The second blessing we have is that we’ve been forgiven. Now, in the text (I want to be true to the text) redemption and forgiveness are linked together. They’re not one in the same, but they are linked together. If you have been redeemed—listen carefully—you have been forgiven. You need to accept the fact that God chose me, God adopted me—predestined me to be adopted as a son—He’s accepted me, He has redeemed me, and He has forgiven me. Now, just those blessings right there are enough to just stop and say, “Praise the Lord!” Amen? These are all yours, all your blessings that you have in Jesus Christ. Everyone who is redeemed is chosen, accepted, adopted into God’s family, and forgiven. That’s the next blessing, He has forgiven us; and we see that right off the bat in verse 7. It says, “In whom we have redemption through his blood,” bringing, “the forgiveness of sins, according to the riches of his grace,” or out of “the riches of his,” God’s, “grace.”

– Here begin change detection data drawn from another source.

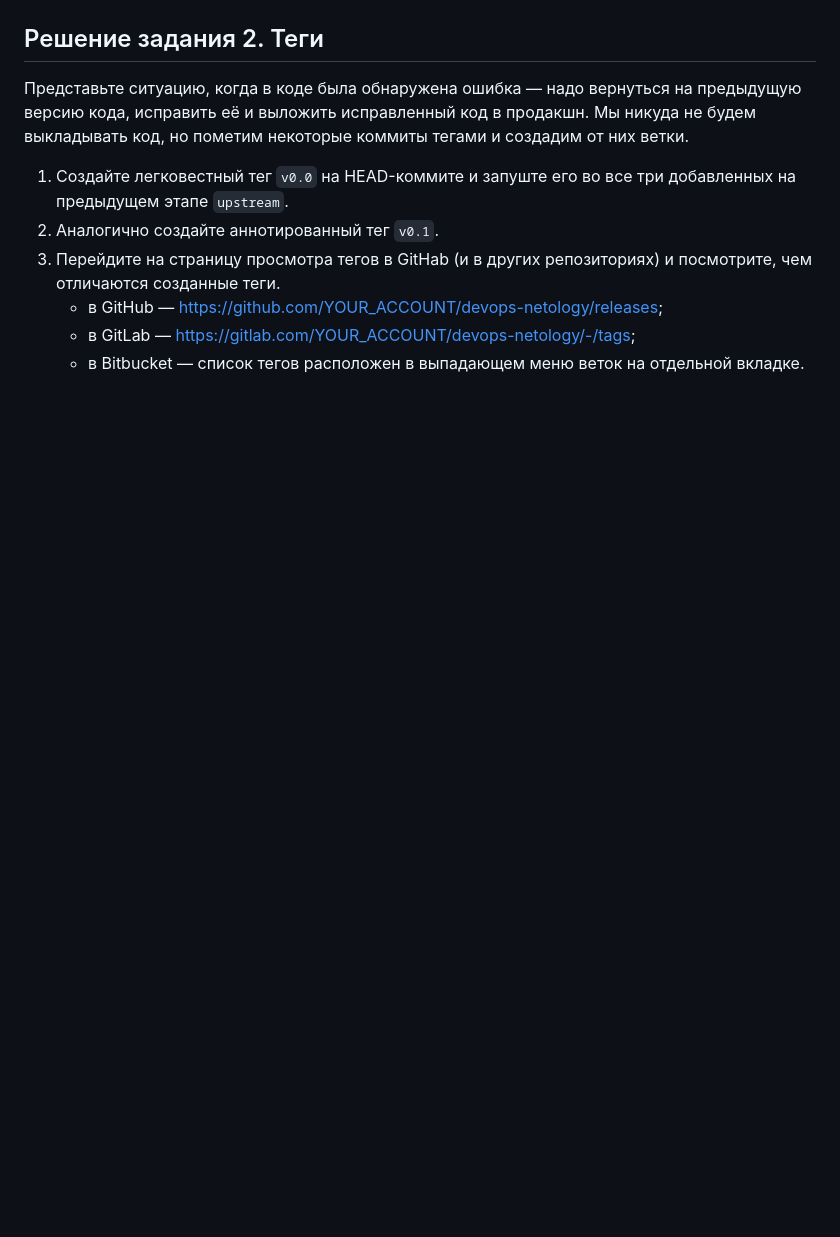
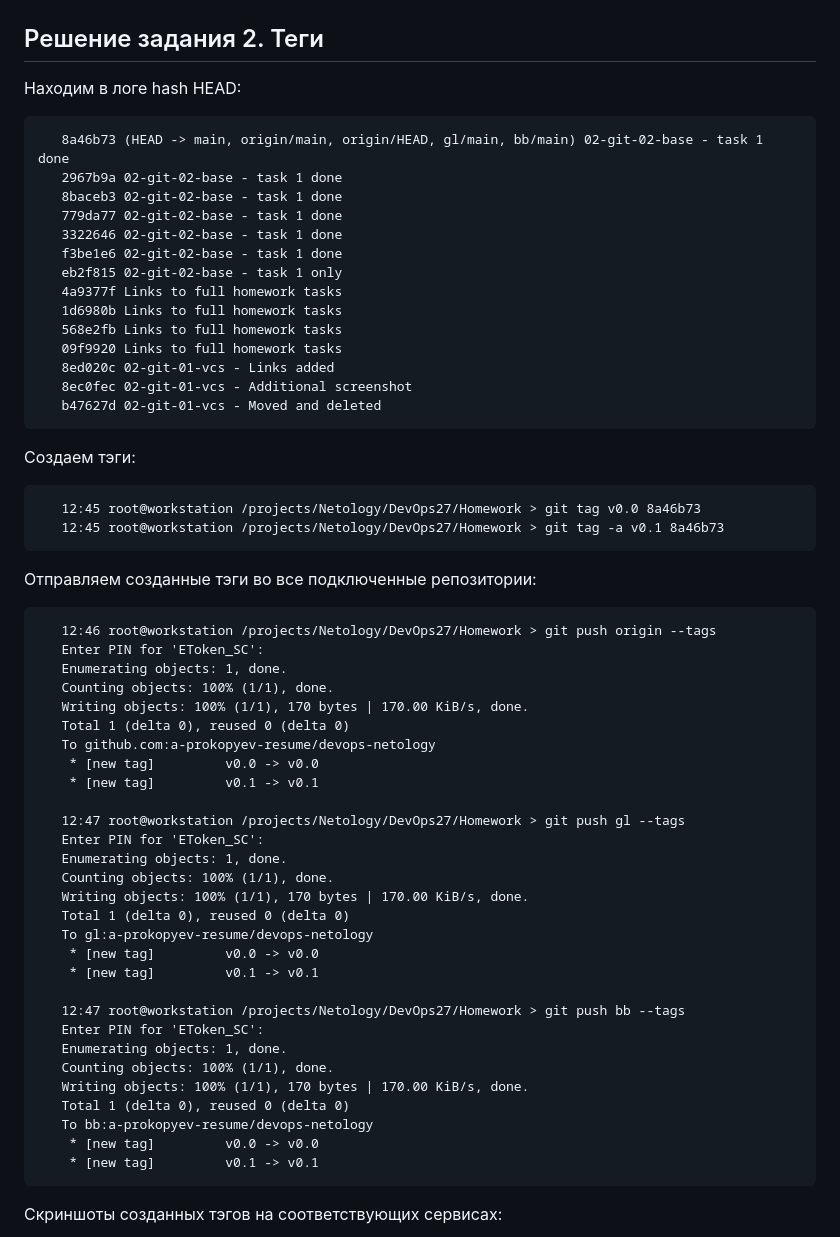
Before and after one commit to a-prokopyev-resume/devops-netology, a Markdown page: 02-git-02-base/README.md, the part around the change printed below. Drawn GitHub-style; blank space fills up the shorter version.

````diff
--- a/02-git-02-base/README.md
+++ b/02-git-02-base/README.md
@@ -112,12 +112,61 @@ Bitbucket не позволяет добавлять ключ WebAuthn U2F к с
 
 ## Решение задания 2. Теги
 
-Представьте ситуацию, когда в коде была обнаружена ошибка — надо вернуться на предыдущую версию кода,
-исправить её и выложить исправленный код в продакшн. Мы никуда не будем выкладывать код, но пометим некоторые коммиты тегами и создадим от них ветки.
+Находим в логе hash HEAD:
+```12:44 root@workstation /projects/Netology/DevOps27/Homework > git log --oneline
+   8a46b73 (HEAD -> main, origin/main, origin/HEAD, gl/main, bb/main) 02-git-02-base - task 1 done
+   2967b9a 02-git-02-base - task 1 done
+   8baceb3 02-git-02-base - task 1 done
+   779da77 02-git-02-base - task 1 done
+   3322646 02-git-02-base - task 1 done
+   f3be1e6 02-git-02-base - task 1 done
+   eb2f815 02-git-02-base - task 1 only
+   4a9377f Links to full homework tasks
+   1d6980b Links to full homework tasks
+   568e2fb Links to full homework tasks
+   09f9920 Links to full homework tasks
+   8ed020c 02-git-01-vcs - Links added
+   8ec0fec 02-git-01-vcs - Additional screenshot
+   b47627d 02-git-01-vcs - Moved and deleted
+```
 
-1. Создайте легковестный тег `v0.0` на HEAD-коммите и запуште его во все три добавленных на предыдущем этапе `upstream`.
-1. Аналогично создайте аннотированный тег `v0.1`.
-1. Перейдите на страницу просмотра тегов в GitHab (и в других репозиториях) и посмотрите, чем отличаются созданные теги.
-    * в GitHub — https://github.com/YOUR_ACCOUNT/devops-netology/releases;
-    * в GitLab — https://gitlab.com/YOUR_ACCOUNT/devops-netology/-/tags;
-    * в Bitbucket — список тегов расположен в выпадающем меню веток на отдельной вкладке.
+Создаем тэги:
+```
+   12:45 root@workstation /projects/Netology/DevOps27/Homework > git tag v0.0 8a46b73
+   12:45 root@workstation /projects/Netology/DevOps27/Homework > git tag -a v0.1 8a46b73
+```
+
+Отправляем созданные тэги во все подключенные репозитории:
+```
+   12:46 root@workstation /projects/Netology/DevOps27/Homework > git push origin --tags
+   Enter PIN for 'EToken_SC':
+   Enumerating objects: 1, done.
+   Counting objects: 100% (1/1), done.
+   Writing objects: 100% (1/1), 170 bytes | 170.00 KiB/s, done.
+   Total 1 (delta 0), reused 0 (delta 0)
+   To github.com:a-prokopyev-resume/devops-netology
+    * [new tag]         v0.0 -> v0.0
+    * [new tag]         v0.1 -> v0.1
+
+   12:47 root@workstation /projects/Netology/DevOps27/Homework > git push gl --tags
+   Enter PIN for 'EToken_SC':
+   Enumerating objects: 1, done.
+   Counting objects: 100% (1/1), done.
+   Writing objects: 100% (1/1), 170 bytes | 170.00 KiB/s, done.
+   Total 1 (delta 0), reused 0 (delta 0)
+   To gl:a-prokopyev-resume/devops-netology
+    * [new tag]         v0.0 -> v0.0
+    * [new tag]         v0.1 -> v0.1
+
+   12:47 root@workstation /projects/Netology/DevOps27/Homework > git push bb --tags
+   Enter PIN for 'EToken_SC':
+   Enumerating objects: 1, done.
+   Counting objects: 100% (1/1), done.
+   Writing objects: 100% (1/1), 170 bytes | 170.00 KiB/s, done.
+   Total 1 (delta 0), reused 0 (delta 0)
+   To bb:a-prokopyev-resume/devops-netology
+    * [new tag]         v0.0 -> v0.0
+    * [new tag]         v0.1 -> v0.1
+```
+Скриншоты созданных тэгов на соответствующих сервисах:
+
````
Also changed, not shown: other parts of 02-git-02-base/README.md (+3 -0 lines), 02-git-02-base/img/bitbucket_tags.png (added), 02-git-02-base/img/github_tags.png (added), 02-git-02-base/img/gitlab_tags.png (added).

Martin Lloyd-Jones says a Christian is a person who is amazed at the fact that he has been forgiven. You know, John Newton, the famous slave trader, was converted to Christ. How inspiring is his life! If you get a biography on John Newton, get it and read it. It’s amazing. He wrote the song Amazing Grace how sweet the sound, That saved a wretch like me! John Newton actually became a pastor. He used to say, “I’m a great sinner, and He’s a Great Savior!” He would say in his sermons, “All I know is that I’m a great sinner, and He’s a Great Savior!”

I remember when I was a new Christian, just a young Christian. My grandmother Miller was a godly, Christian woman. I went up to see her and spend some time with her. We prayed and read the Bible together. She said, “Let’s pray.” We prayed. She prayed, “God, thank You for forgiveness.” I’ll never forget what an impression that made on me because she’d been walking with Christ for over 60 years! I know as long as I’d been around her, I’ve never seen her sin—she’s like perfect, and she glows in the dark. I’m thinking, “Grandma, you’re perfect. What do you mean forgiveness of sins?” “Oh, no, Johnny Paul,” she called me Johnny Paul by my middle name, “I sin all the time, and I’m just so grateful that God has forgiven my sins! Everyday I thank Him for that and appreciate that.” I like that statement by Martin Lloyd-Jones that a Christian is a person who is always amazed of the fact that they have been forgiven of all our sins or all our transgressions. That is certainly something you never want to grow beyond or graduate past. Pray that God gives you a thankful heart every day that you are forgiven, that all the sins of the past have been forgiven.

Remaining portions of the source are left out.